Problem statement
The required answer is every line of the data containing the word "Start".

Dataset: Begin

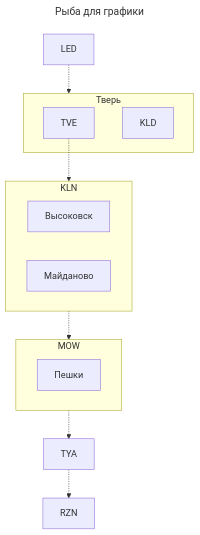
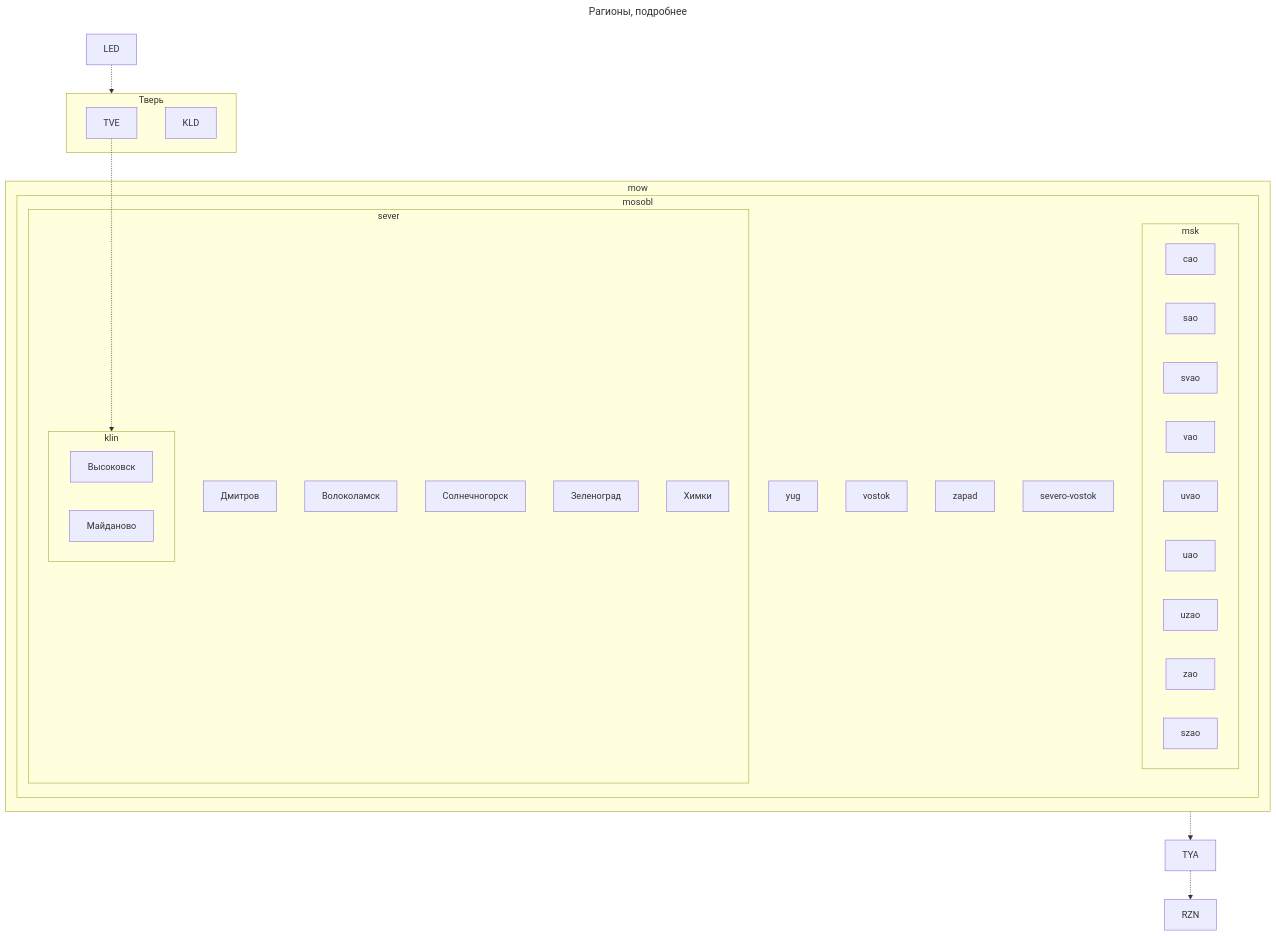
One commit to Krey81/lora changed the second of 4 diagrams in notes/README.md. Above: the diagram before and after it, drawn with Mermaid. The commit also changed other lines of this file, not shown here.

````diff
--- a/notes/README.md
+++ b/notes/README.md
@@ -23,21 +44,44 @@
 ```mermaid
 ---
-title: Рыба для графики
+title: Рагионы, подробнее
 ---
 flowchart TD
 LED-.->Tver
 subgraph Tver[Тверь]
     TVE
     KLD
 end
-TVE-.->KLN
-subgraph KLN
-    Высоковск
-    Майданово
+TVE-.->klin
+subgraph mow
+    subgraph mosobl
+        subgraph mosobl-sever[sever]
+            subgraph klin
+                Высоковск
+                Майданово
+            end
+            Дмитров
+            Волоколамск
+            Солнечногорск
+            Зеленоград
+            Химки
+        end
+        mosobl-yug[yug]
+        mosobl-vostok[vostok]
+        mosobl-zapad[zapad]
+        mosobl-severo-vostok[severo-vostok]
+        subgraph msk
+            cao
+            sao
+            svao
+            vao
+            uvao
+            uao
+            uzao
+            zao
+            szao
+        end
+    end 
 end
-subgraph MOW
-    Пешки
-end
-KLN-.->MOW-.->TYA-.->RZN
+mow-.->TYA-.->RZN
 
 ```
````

Dataset: End
Dataset: Begin

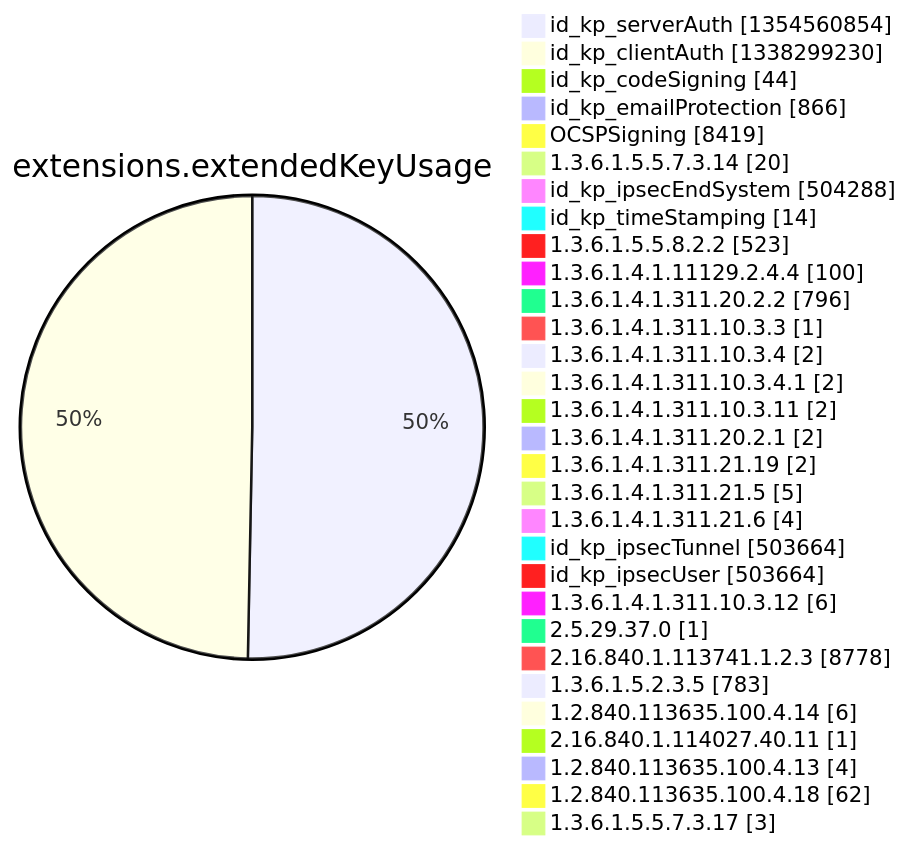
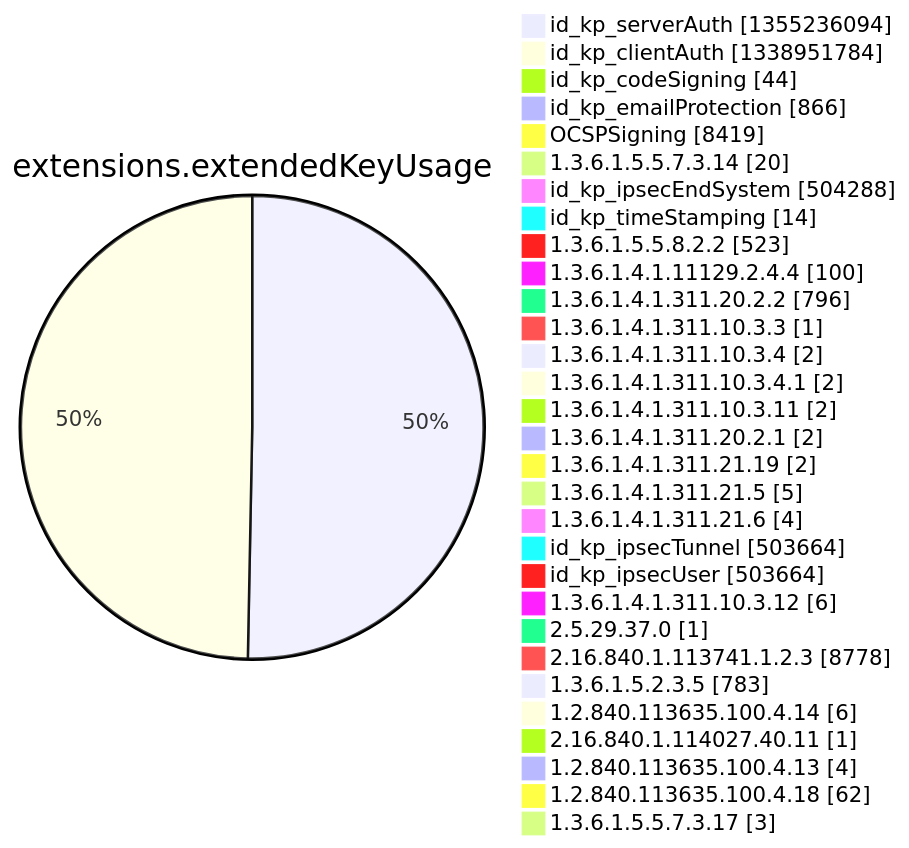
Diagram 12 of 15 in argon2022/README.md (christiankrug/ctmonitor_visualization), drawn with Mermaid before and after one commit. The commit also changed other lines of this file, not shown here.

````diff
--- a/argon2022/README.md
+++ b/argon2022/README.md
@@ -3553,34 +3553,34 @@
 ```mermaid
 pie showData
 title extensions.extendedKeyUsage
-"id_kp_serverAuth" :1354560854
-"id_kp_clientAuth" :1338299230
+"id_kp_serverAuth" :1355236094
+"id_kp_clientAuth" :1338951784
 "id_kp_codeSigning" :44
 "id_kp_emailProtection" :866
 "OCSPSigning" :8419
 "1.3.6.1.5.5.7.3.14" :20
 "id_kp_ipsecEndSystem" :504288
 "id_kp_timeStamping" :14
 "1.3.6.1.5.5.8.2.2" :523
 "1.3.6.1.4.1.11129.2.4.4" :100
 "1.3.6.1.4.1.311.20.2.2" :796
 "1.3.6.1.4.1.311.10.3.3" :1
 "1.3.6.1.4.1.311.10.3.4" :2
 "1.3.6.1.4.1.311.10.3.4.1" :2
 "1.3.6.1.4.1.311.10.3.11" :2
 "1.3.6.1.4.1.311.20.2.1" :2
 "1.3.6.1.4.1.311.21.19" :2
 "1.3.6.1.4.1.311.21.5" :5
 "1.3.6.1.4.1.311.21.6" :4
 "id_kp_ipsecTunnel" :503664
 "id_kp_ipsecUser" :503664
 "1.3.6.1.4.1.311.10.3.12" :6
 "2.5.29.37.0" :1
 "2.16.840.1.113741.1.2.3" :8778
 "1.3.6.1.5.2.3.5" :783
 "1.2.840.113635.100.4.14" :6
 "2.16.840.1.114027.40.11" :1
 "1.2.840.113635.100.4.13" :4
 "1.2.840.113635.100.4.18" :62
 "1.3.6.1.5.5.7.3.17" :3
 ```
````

Dataset: End
Dataset: Begin

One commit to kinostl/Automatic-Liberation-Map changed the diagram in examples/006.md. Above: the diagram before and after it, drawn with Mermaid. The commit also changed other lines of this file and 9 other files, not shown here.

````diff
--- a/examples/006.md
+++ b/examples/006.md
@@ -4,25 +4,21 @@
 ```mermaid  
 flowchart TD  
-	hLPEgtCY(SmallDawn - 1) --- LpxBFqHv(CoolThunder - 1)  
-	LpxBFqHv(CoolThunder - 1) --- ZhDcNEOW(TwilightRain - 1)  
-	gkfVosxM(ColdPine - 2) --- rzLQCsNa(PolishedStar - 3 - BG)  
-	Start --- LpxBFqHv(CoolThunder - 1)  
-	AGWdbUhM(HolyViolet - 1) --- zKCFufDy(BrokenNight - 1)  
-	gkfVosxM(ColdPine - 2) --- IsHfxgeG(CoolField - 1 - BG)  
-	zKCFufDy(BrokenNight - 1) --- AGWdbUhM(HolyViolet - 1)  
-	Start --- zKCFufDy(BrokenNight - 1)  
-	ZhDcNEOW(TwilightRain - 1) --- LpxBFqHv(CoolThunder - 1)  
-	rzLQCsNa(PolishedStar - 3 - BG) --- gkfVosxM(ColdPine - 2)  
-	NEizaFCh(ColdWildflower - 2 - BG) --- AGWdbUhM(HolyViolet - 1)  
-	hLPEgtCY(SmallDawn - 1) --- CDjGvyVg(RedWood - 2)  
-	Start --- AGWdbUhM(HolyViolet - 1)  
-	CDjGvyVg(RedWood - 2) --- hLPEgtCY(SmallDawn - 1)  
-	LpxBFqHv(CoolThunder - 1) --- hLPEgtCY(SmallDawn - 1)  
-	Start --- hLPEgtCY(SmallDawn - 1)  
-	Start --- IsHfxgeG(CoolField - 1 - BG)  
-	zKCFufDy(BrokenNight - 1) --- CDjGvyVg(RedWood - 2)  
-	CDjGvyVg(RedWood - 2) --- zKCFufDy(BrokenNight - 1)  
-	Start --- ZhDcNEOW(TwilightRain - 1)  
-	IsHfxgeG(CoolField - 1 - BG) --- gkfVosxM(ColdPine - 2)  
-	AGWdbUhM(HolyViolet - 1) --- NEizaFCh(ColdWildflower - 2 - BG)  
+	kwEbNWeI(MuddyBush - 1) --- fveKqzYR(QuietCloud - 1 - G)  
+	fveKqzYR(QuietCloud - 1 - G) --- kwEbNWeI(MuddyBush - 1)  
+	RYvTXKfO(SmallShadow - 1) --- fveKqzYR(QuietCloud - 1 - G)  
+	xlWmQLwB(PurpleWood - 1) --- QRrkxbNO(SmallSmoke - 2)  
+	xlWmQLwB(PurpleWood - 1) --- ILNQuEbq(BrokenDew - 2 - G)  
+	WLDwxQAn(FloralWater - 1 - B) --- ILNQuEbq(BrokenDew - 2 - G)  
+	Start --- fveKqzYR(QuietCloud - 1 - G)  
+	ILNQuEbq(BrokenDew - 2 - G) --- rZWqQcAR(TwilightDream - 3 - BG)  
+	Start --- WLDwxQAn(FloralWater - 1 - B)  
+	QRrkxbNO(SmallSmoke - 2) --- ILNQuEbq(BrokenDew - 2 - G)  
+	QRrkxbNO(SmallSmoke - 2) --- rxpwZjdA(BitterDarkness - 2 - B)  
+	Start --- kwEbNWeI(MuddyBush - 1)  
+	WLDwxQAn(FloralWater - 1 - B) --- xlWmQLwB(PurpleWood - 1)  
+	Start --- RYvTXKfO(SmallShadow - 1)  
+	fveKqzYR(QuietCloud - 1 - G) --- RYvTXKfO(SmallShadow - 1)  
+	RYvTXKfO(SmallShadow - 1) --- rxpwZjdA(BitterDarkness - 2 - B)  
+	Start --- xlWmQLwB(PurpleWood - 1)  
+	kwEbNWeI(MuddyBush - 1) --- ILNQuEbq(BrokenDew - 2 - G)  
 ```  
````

Dataset: End

Answer for the task
-	Start --- LpxBFqHv(CoolThunder - 1)  
-	Start --- zKCFufDy(BrokenNight - 1)  
-	Start --- AGWdbUhM(HolyViolet - 1)  
-	Start --- hLPEgtCY(SmallDawn - 1)  
-	Start --- IsHfxgeG(CoolField - 1 - BG)  
-	Start --- ZhDcNEOW(TwilightRain - 1)  
+	Start --- fveKqzYR(QuietCloud - 1 - G)  
+	Start --- WLDwxQAn(FloralWater - 1 - B)  
+	Start --- kwEbNWeI(MuddyBush - 1)  
+	Start --- RYvTXKfO(SmallShadow - 1)  
+	Start --- xlWmQLwB(PurpleWood - 1)  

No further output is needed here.